Structured diff data:

»»

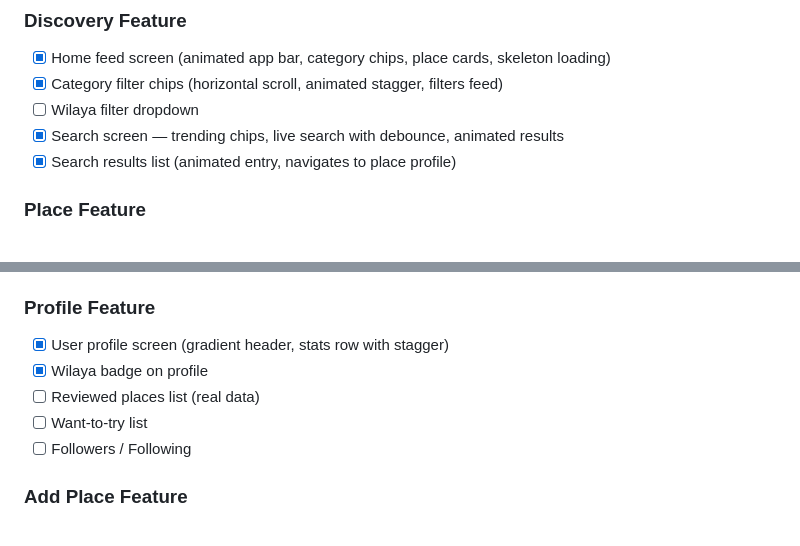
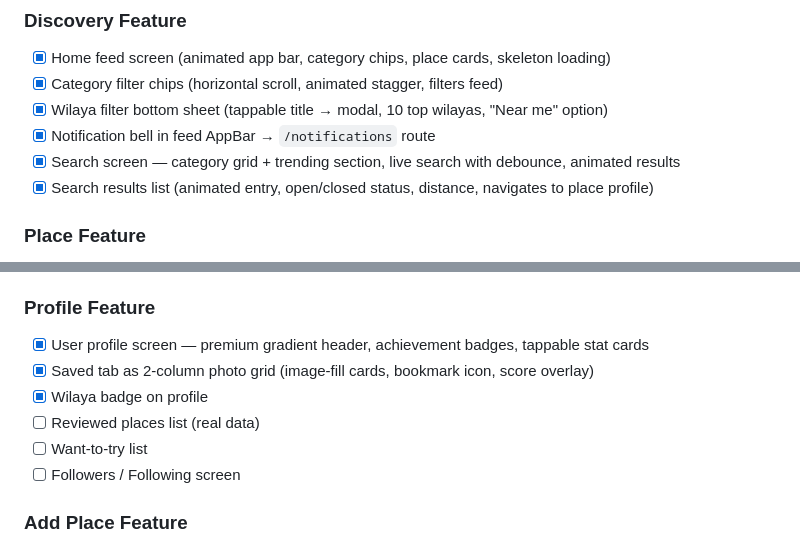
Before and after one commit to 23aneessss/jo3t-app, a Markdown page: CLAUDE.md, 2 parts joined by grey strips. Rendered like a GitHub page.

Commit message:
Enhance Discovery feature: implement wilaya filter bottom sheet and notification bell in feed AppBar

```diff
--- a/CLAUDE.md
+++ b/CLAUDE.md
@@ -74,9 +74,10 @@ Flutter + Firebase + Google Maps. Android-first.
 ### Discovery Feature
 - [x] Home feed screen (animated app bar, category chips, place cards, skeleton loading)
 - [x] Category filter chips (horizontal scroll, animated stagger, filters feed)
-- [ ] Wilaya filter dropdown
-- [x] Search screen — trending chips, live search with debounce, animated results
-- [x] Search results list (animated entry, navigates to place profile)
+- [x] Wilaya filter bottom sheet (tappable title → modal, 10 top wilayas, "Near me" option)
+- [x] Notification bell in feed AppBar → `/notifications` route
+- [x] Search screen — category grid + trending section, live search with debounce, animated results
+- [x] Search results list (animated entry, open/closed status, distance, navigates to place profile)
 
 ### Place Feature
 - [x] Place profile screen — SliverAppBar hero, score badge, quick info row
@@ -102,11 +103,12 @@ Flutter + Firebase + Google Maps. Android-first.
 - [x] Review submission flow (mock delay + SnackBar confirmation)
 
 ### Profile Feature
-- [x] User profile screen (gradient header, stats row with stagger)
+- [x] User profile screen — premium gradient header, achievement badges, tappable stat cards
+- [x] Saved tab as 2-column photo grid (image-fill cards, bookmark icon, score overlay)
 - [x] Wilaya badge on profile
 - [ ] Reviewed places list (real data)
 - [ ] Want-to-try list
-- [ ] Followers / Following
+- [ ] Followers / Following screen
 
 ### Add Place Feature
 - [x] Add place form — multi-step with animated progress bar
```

««
»»

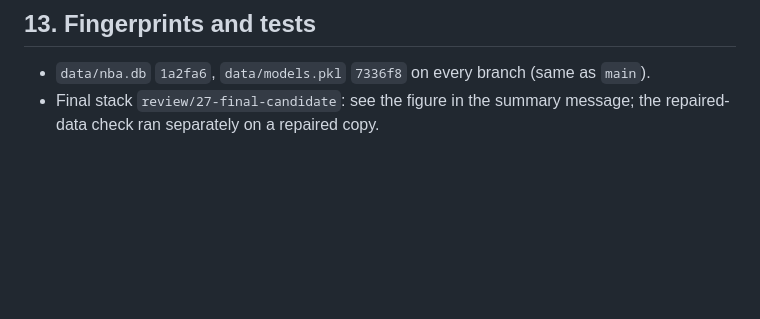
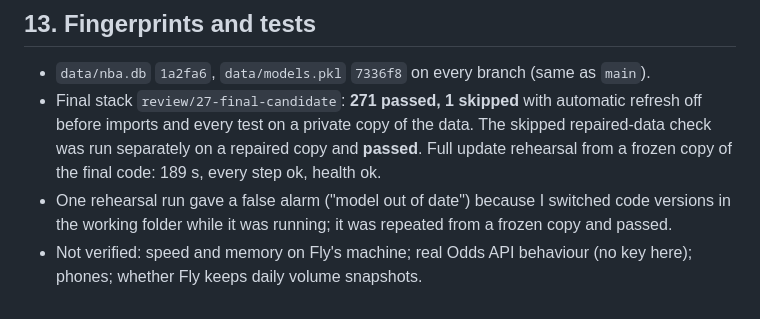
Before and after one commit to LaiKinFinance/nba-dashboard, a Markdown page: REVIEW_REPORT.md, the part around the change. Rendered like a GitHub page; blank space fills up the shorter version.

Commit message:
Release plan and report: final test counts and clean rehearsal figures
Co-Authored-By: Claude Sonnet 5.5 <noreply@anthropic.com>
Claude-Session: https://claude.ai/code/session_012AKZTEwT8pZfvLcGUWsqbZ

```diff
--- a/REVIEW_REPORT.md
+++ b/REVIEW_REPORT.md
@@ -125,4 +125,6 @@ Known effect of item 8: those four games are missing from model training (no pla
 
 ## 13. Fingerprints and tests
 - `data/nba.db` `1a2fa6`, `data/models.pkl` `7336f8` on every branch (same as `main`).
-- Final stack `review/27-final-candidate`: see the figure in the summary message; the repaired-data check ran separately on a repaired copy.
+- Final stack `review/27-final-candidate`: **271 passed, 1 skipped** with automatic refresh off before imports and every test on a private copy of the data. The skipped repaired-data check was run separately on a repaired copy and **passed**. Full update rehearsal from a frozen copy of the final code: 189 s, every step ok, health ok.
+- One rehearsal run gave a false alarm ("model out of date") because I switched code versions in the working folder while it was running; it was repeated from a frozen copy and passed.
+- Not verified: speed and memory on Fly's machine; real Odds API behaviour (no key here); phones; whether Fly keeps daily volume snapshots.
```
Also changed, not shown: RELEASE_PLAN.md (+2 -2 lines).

««

What you will do ->
Only the lines above that include the word "animated" belong in the answer; copy each one.

Expected answer ->
 - [x] Home feed screen (animated app bar, category chips, place cards, skeleton loading)
 - [x] Category filter chips (horizontal scroll, animated stagger, filters feed)
-- [x] Search screen — trending chips, live search with debounce, animated results
-- [x] Search results list (animated entry, navigates to place profile)
+- [x] Search screen — category grid + trending section, live search with debounce, animated results
+- [x] Search results list (animated entry, open/closed status, distance, navigates to place profile)
 - [x] Add place form — multi-step with animated progress bar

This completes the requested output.